- **REQUIRED WORK**:
Copy, from the material below, each line that contains the word "import".

☆ ☆ ☆

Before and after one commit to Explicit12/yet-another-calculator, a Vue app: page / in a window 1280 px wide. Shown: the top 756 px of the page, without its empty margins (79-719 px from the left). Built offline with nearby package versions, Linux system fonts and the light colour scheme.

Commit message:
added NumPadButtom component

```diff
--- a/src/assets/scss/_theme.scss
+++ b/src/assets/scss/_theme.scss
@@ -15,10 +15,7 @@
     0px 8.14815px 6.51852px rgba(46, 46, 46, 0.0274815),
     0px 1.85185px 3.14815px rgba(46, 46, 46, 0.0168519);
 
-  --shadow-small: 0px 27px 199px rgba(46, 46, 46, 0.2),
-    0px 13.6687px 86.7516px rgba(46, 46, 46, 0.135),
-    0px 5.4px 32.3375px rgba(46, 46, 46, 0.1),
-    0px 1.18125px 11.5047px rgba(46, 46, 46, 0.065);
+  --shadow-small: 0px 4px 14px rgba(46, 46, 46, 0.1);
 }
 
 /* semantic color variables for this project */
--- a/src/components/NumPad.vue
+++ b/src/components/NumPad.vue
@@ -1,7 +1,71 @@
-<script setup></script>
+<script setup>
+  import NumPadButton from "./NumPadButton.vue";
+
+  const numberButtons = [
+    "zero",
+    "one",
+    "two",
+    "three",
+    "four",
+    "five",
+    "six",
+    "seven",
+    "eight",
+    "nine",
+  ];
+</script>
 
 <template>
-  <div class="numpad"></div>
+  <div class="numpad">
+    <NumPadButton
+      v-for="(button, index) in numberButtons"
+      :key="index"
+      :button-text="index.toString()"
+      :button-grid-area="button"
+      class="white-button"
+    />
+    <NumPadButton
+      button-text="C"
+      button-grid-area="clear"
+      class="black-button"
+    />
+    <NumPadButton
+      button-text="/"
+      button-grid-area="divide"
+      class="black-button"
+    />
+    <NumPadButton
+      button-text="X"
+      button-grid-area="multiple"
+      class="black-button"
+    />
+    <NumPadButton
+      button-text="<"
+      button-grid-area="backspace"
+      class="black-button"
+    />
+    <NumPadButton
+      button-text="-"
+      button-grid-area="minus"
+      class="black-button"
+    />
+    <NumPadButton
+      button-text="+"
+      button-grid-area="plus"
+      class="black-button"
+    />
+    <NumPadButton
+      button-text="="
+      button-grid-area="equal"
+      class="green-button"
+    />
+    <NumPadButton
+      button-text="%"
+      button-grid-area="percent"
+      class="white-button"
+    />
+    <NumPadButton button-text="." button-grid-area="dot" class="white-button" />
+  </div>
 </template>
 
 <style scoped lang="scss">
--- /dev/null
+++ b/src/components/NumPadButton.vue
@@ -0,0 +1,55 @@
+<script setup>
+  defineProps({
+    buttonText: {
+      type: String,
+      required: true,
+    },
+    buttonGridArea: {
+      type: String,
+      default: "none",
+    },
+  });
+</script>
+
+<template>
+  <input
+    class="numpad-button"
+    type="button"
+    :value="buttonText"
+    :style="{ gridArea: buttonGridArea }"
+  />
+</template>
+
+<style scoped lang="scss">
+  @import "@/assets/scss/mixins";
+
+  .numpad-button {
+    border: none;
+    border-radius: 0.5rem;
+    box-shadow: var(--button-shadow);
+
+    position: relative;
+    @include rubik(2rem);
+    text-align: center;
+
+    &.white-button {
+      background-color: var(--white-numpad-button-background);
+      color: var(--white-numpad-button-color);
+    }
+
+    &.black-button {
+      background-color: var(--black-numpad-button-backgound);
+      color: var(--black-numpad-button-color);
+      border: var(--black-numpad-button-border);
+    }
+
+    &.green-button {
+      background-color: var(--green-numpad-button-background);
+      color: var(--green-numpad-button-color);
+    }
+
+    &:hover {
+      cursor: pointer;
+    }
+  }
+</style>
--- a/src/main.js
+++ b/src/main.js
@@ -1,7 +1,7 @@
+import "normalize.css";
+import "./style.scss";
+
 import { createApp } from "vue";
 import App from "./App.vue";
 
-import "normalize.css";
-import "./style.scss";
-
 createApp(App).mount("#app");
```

☆ ☆ ☆

- **RESPONSE AREA**:
+  import NumPadButton from "./NumPadButton.vue";
+  @import "@/assets/scss/mixins";
+import "normalize.css";
+import "./style.scss";
 import { createApp } from "vue";
 import App from "./App.vue";
-import "normalize.css";
-import "./style.scss";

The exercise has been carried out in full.